__THE PROBLEM__
Only one thing is required: the number of lines in the entries below that contain "outcome".

─── DATA TO USE ───

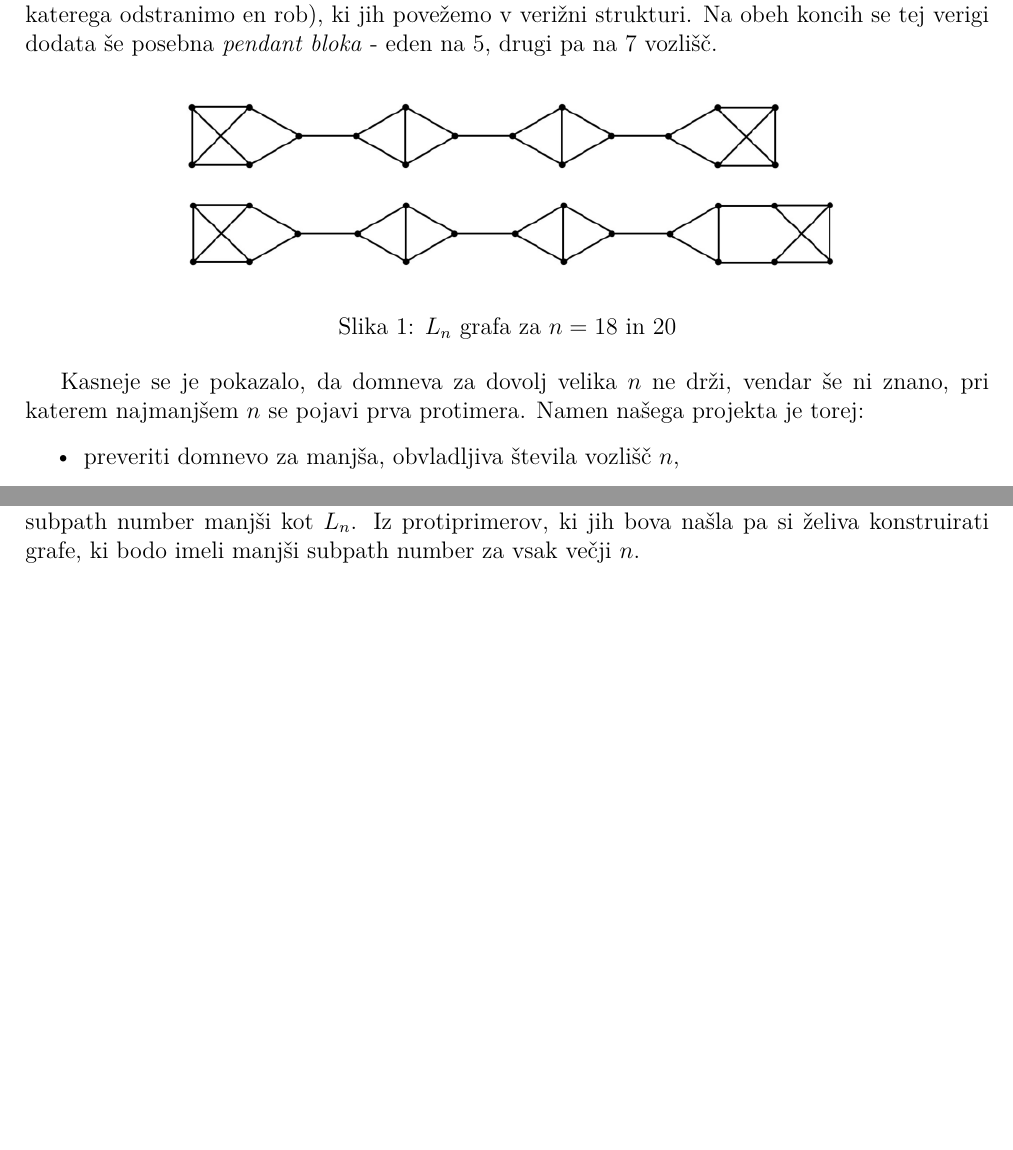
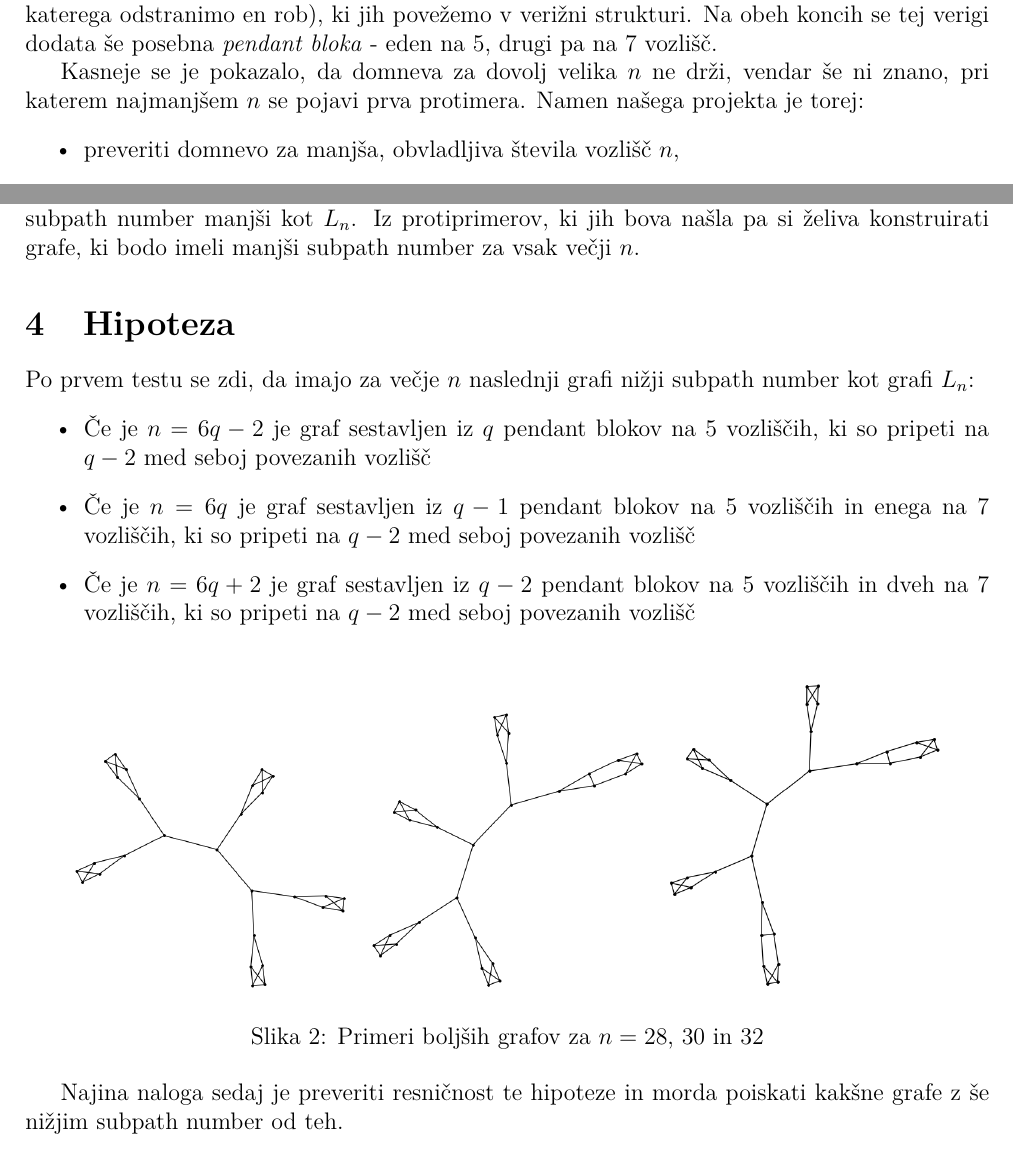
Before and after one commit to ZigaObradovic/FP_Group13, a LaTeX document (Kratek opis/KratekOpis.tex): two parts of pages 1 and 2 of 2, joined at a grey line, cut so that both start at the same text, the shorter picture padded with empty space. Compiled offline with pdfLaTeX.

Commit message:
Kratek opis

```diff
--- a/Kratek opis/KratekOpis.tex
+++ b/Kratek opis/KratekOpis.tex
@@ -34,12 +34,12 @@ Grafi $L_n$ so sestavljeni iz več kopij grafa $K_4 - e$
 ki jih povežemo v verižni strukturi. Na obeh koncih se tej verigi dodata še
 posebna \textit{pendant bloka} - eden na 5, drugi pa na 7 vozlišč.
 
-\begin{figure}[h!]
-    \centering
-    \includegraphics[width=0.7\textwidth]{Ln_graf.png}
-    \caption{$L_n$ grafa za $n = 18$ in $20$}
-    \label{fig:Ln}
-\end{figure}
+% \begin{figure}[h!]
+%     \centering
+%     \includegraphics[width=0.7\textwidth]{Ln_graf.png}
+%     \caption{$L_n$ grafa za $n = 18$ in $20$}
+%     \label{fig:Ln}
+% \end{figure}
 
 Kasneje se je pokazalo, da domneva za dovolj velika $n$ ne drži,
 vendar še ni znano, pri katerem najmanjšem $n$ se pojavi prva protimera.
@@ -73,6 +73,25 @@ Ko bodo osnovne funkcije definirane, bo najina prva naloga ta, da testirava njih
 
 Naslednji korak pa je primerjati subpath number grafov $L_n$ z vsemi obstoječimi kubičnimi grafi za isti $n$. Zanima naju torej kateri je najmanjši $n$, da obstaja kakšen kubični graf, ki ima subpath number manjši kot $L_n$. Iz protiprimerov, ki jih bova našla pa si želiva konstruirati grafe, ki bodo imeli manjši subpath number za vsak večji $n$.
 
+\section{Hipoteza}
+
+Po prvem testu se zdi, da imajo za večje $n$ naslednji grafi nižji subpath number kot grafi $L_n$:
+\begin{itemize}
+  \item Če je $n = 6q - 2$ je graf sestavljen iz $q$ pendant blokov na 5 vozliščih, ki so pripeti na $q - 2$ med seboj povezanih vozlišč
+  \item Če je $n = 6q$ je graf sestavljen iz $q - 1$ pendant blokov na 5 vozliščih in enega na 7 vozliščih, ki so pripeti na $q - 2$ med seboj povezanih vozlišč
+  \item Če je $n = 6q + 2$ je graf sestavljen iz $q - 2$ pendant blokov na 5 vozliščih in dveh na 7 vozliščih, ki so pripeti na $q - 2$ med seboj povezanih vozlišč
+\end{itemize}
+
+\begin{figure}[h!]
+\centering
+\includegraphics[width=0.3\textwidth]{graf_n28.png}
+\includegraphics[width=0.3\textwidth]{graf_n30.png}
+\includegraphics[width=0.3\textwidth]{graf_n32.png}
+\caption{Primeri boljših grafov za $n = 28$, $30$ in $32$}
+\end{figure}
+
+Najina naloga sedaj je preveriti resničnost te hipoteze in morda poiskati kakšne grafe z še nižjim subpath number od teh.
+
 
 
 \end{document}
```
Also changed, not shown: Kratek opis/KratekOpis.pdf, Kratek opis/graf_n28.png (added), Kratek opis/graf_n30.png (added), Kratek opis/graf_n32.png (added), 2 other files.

───
─── DATA TO USE ───

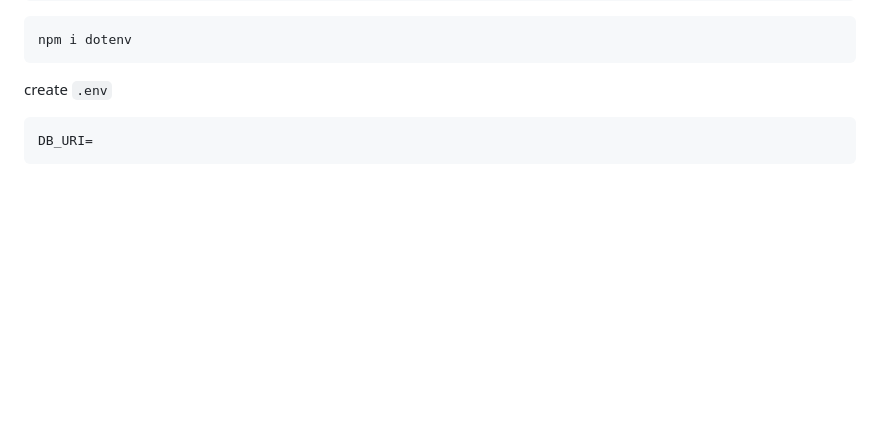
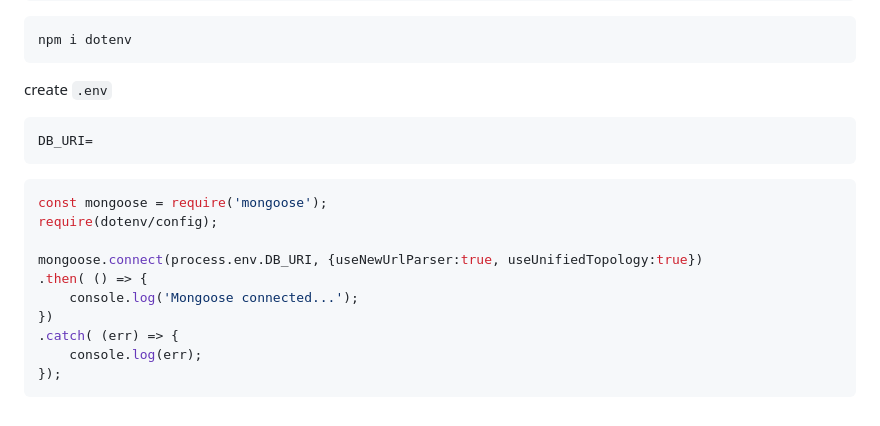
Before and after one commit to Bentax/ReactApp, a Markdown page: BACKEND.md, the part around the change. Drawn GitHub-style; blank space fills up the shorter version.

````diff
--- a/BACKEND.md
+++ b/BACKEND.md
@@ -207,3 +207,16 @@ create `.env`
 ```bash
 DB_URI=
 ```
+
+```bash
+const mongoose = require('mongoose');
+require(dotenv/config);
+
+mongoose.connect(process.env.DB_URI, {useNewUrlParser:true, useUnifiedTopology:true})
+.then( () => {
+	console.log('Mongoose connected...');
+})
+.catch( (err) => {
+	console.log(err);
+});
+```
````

───
─── DATA TO USE ───

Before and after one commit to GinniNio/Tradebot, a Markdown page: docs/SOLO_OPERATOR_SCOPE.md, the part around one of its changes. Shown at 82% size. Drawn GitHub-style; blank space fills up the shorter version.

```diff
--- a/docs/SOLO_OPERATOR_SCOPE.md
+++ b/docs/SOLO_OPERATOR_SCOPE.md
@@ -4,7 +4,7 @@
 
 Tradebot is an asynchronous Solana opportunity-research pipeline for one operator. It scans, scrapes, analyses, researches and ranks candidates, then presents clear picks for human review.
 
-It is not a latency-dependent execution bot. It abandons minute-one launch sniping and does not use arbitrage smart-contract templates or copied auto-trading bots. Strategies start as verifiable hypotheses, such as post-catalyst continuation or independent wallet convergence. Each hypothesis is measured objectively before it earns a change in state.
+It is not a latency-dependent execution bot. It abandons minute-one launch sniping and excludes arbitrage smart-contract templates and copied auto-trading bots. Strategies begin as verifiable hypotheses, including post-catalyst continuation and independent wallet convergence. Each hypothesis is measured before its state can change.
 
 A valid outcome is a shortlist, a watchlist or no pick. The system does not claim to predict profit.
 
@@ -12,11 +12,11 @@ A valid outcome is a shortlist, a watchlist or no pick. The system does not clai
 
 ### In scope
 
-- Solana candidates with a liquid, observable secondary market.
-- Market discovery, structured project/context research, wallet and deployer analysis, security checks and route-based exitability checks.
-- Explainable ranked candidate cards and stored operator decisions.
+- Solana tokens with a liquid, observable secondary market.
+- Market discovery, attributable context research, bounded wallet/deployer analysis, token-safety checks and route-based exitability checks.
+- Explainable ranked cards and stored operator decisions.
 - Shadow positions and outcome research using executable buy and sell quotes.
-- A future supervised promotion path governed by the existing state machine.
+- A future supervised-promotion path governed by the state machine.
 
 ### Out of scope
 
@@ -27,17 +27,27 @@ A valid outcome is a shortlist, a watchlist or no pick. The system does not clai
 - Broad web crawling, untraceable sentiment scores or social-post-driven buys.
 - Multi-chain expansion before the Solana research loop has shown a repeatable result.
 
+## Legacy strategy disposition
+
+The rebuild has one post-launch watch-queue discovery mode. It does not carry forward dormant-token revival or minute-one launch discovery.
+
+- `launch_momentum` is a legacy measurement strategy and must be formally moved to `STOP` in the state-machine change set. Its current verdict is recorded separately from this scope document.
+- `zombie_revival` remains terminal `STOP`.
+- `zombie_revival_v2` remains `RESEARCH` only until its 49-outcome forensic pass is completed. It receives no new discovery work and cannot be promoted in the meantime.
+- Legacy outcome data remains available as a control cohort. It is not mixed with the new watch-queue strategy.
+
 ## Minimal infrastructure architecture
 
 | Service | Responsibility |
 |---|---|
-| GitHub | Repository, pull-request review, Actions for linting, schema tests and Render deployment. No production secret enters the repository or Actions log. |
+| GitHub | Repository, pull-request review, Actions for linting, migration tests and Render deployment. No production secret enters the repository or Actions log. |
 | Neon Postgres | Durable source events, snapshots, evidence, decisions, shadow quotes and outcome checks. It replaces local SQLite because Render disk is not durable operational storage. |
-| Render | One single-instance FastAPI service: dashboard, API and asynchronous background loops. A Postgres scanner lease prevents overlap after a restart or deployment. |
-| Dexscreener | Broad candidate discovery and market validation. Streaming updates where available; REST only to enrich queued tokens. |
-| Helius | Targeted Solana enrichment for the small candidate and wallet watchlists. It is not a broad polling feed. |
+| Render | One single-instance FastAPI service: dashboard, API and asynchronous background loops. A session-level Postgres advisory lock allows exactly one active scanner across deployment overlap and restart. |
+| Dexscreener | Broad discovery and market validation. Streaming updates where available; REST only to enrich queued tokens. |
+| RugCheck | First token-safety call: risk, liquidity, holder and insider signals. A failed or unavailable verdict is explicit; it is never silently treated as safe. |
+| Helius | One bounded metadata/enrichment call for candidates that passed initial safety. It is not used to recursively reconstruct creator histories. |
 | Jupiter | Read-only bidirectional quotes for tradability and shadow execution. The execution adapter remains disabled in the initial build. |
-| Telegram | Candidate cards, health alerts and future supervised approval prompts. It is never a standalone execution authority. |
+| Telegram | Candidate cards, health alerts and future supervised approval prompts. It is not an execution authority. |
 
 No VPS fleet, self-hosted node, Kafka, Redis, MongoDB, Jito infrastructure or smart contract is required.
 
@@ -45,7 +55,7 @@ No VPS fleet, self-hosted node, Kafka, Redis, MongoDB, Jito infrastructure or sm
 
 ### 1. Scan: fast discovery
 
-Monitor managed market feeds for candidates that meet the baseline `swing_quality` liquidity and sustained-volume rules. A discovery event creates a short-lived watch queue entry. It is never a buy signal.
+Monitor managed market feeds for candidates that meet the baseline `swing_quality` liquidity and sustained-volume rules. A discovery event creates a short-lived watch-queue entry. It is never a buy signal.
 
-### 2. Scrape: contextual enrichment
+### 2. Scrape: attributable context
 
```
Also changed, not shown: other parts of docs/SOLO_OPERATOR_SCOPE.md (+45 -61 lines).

───

__SOLUTION TO THIS EXERCISE__
7